▸ **Prompt**
State, as one number, how many lines in these records hold "Dublin".

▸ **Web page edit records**
<<<<

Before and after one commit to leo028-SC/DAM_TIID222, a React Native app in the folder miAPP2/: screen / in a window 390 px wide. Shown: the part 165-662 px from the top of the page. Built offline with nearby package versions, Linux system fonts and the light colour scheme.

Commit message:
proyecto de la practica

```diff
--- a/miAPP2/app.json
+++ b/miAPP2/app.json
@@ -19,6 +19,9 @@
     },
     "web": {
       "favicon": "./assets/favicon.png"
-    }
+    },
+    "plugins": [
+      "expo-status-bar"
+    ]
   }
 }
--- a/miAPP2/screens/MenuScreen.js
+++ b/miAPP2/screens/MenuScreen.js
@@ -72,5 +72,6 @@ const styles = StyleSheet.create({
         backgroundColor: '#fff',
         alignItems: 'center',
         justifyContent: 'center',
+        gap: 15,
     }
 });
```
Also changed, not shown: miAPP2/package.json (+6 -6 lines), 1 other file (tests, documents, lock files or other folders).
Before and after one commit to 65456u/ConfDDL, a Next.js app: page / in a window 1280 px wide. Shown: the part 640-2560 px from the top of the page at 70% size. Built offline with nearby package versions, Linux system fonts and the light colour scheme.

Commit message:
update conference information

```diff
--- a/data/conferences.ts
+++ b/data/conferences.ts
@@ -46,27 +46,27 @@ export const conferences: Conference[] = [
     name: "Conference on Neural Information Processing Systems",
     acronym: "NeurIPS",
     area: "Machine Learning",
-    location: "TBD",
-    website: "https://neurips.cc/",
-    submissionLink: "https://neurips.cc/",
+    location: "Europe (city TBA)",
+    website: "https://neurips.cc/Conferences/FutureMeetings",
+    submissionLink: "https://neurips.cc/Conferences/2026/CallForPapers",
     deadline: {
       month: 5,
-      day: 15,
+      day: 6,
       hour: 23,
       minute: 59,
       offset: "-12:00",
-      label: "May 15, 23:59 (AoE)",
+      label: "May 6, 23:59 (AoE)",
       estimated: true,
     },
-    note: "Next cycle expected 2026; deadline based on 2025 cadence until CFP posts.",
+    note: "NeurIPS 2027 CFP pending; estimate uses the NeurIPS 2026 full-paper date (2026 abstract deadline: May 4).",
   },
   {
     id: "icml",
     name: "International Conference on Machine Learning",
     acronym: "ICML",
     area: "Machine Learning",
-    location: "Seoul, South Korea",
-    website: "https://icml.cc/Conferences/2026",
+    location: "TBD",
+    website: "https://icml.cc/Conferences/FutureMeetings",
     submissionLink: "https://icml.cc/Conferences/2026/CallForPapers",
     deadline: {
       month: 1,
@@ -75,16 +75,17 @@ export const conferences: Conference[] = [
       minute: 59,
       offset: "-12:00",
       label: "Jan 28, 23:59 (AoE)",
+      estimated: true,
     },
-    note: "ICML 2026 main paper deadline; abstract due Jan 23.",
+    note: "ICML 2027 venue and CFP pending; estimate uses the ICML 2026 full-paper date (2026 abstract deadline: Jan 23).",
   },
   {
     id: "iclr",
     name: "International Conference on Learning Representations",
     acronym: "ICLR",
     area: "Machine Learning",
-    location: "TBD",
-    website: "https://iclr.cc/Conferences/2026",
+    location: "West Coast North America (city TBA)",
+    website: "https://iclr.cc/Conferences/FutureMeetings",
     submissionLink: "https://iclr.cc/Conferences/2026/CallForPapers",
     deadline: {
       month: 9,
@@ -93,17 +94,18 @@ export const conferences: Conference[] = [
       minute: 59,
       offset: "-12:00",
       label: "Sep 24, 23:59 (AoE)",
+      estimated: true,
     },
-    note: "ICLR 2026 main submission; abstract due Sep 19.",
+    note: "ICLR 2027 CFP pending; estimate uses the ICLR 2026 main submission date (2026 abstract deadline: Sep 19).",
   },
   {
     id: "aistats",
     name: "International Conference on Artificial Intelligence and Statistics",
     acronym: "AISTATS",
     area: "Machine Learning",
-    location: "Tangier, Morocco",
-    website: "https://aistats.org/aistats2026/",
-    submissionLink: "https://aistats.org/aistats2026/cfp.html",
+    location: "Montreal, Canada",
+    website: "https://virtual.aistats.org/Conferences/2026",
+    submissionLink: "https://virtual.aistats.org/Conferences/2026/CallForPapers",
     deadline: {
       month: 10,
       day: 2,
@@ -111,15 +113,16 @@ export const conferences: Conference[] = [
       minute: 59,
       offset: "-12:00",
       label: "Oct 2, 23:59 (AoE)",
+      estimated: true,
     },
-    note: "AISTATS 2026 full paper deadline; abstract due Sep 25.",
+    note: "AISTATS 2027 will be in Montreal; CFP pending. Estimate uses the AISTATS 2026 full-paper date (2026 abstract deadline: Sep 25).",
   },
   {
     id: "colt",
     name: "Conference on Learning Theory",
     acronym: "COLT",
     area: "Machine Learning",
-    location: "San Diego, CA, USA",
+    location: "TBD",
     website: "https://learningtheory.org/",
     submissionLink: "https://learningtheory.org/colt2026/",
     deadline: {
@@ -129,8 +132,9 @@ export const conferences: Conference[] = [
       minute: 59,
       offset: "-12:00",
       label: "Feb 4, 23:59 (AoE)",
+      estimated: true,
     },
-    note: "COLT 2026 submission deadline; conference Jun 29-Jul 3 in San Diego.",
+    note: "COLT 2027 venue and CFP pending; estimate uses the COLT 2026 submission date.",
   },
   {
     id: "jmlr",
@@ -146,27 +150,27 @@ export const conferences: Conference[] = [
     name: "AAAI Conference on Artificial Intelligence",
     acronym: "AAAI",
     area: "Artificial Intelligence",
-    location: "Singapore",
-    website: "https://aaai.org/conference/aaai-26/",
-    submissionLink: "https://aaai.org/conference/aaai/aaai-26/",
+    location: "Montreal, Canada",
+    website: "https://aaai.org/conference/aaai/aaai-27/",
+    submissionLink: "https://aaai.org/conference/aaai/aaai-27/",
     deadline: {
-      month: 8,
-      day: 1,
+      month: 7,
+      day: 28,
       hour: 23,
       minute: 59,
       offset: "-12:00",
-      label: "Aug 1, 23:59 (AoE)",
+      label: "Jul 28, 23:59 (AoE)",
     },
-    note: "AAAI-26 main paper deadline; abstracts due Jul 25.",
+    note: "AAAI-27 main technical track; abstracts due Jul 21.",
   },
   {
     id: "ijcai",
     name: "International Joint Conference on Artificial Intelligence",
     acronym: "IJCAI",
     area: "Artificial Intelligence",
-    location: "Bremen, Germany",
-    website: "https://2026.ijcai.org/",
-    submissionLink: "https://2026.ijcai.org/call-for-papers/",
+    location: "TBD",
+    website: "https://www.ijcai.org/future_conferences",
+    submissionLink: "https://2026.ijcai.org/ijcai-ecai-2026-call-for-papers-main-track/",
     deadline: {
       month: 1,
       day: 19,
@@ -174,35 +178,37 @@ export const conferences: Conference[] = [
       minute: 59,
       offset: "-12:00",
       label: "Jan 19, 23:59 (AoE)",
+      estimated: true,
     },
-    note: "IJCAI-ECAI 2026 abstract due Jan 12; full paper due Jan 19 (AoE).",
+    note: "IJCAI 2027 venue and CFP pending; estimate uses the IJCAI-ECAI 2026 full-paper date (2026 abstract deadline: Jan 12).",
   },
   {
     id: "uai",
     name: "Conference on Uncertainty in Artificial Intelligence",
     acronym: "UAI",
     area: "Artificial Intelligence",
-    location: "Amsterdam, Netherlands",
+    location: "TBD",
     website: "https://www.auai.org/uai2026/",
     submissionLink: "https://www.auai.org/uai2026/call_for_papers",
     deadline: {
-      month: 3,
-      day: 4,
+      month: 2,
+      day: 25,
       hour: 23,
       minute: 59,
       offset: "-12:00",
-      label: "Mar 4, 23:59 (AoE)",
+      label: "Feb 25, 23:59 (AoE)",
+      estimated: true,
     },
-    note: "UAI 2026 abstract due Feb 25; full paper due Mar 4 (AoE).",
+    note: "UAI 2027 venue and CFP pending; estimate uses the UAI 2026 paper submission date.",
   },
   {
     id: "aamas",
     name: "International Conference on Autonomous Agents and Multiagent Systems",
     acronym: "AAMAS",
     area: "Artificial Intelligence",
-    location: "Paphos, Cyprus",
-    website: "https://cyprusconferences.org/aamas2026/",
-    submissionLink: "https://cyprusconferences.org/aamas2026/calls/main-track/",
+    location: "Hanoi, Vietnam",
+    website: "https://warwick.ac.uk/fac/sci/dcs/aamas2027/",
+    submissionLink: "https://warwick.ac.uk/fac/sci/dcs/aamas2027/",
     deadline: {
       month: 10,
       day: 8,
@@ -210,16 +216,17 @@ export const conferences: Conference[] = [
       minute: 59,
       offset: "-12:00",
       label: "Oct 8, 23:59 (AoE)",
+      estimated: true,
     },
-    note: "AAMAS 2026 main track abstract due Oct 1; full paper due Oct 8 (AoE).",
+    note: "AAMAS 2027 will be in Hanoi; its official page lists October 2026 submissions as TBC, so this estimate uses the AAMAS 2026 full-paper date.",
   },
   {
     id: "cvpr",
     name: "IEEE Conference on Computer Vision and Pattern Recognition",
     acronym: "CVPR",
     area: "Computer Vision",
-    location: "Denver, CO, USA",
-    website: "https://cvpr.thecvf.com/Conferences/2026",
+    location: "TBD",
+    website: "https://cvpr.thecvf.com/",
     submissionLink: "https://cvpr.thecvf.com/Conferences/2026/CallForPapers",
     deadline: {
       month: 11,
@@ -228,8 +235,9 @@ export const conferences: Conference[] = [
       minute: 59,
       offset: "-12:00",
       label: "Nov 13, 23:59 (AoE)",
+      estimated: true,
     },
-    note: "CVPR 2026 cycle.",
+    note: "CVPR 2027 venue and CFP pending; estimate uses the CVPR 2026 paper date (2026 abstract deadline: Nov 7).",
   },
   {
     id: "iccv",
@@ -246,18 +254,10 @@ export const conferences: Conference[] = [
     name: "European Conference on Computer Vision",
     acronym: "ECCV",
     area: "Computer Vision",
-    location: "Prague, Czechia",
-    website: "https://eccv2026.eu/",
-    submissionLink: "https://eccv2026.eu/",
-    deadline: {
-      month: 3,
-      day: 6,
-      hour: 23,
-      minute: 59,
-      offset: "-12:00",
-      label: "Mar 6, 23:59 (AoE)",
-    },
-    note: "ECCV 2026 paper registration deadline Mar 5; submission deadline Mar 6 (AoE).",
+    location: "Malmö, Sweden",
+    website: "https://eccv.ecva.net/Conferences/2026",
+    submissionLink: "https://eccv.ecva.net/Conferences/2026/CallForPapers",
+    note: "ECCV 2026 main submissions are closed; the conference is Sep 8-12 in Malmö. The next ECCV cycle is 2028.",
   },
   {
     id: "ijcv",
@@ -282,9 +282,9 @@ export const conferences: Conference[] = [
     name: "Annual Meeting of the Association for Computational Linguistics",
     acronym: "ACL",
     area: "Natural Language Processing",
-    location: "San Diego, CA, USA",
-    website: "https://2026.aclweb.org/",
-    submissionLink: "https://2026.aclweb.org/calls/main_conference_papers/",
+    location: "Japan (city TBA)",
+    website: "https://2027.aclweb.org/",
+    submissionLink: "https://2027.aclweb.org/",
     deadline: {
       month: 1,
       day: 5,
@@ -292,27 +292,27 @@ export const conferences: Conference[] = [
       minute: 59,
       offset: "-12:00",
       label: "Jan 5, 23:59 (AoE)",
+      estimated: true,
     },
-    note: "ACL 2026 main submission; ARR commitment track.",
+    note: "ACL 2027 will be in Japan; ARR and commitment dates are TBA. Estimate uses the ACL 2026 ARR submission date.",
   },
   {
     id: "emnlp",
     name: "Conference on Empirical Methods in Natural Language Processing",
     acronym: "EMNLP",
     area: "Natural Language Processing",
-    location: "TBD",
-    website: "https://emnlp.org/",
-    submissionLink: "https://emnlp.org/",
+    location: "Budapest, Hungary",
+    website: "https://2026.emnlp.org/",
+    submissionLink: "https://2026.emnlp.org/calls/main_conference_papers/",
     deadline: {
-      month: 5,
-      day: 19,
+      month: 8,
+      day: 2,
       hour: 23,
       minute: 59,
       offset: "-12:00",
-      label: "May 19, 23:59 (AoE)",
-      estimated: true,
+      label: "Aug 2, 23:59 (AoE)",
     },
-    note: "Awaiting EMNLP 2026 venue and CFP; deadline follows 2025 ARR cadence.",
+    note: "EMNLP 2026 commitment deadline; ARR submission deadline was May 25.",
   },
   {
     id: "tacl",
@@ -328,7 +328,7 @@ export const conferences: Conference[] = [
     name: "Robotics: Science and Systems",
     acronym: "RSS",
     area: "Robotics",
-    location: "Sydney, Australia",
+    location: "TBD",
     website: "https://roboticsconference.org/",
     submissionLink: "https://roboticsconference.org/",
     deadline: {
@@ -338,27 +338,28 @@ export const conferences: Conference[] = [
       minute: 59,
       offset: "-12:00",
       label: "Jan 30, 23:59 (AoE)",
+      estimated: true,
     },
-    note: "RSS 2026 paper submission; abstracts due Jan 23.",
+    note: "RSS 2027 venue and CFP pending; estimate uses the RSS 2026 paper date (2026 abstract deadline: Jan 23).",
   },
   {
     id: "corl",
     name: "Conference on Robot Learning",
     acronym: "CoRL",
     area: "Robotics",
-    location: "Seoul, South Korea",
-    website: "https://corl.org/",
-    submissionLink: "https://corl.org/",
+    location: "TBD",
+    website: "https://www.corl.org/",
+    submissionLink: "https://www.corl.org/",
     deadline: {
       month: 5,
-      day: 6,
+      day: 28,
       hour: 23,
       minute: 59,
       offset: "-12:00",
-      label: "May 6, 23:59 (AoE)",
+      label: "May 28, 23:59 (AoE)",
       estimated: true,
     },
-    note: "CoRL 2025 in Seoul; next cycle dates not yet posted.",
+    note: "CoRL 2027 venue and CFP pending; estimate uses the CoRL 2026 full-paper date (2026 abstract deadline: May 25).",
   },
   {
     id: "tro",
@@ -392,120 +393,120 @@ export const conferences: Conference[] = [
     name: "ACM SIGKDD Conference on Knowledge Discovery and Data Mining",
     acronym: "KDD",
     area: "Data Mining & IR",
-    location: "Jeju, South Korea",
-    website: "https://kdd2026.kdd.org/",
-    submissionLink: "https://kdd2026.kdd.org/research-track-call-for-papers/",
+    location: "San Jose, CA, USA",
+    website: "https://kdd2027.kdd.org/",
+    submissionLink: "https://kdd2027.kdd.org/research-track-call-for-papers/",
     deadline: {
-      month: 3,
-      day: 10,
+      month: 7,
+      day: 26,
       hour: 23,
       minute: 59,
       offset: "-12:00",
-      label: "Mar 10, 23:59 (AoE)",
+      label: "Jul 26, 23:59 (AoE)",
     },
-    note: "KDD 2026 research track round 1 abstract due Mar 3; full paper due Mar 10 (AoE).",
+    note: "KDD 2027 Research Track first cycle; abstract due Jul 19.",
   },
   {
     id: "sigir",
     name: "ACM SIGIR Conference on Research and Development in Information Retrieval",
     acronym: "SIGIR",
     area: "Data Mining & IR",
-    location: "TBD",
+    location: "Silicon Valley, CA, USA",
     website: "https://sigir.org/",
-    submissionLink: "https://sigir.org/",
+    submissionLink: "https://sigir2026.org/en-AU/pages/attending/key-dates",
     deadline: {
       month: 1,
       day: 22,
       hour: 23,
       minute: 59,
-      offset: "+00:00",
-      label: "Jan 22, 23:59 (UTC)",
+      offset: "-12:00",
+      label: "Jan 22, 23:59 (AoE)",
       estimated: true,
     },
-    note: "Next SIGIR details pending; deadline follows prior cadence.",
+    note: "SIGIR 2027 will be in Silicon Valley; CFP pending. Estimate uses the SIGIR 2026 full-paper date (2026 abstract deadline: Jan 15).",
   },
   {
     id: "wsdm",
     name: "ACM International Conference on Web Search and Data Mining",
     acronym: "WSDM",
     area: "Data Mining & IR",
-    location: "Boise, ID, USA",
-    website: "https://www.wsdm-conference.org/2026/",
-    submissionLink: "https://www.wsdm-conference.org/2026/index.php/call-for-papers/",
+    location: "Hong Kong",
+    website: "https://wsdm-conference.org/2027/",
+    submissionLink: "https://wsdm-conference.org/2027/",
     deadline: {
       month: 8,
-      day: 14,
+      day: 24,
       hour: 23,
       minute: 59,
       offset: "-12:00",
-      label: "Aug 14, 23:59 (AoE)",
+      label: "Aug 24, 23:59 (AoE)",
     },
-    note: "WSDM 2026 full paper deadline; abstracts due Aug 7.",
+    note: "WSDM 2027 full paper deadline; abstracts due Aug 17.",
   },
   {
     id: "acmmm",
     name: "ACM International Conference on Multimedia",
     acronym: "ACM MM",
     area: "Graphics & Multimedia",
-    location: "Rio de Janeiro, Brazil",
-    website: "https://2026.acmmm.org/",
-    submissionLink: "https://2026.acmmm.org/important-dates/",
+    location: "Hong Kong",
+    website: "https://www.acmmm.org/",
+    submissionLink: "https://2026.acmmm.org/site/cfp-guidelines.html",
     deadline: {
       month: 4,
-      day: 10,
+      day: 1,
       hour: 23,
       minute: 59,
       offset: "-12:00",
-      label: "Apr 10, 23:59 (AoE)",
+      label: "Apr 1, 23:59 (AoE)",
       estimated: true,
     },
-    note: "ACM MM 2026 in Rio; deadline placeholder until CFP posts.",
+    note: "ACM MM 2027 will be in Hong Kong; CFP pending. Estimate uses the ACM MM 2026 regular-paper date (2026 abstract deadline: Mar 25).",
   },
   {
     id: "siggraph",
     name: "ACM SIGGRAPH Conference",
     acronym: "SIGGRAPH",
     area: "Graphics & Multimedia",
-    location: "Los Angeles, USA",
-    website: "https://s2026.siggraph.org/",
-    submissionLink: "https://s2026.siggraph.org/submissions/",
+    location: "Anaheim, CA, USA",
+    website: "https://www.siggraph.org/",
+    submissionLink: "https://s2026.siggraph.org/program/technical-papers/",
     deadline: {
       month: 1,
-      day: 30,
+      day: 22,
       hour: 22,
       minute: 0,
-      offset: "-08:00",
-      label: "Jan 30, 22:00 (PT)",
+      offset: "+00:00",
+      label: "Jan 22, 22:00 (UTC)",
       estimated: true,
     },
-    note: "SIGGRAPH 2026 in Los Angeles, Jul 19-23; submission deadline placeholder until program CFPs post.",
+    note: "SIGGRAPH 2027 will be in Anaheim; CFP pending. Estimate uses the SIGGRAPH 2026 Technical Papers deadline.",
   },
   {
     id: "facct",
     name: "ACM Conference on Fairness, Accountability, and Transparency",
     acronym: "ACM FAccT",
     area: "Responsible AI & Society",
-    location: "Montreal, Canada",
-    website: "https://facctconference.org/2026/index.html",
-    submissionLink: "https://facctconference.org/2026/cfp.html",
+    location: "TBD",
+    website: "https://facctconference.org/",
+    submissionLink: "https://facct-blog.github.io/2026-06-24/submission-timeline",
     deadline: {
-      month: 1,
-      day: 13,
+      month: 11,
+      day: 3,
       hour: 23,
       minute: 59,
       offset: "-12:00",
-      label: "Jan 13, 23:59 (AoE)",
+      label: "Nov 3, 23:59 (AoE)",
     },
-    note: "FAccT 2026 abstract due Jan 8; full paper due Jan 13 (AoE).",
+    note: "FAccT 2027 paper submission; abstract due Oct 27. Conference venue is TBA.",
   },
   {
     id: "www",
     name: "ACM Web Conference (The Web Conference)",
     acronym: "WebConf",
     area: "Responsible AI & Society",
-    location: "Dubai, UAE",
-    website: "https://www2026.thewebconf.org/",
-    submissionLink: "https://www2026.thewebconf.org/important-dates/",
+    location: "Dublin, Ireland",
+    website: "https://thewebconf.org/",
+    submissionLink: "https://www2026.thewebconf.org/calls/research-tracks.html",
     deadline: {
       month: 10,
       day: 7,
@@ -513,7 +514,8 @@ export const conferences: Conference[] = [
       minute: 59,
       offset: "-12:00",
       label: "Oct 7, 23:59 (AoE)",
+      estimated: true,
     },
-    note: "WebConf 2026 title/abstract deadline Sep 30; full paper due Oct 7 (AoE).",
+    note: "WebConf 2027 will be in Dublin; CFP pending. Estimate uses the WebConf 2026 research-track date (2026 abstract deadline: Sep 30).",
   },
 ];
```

>>>>

▸ **Answer for this exercise**
2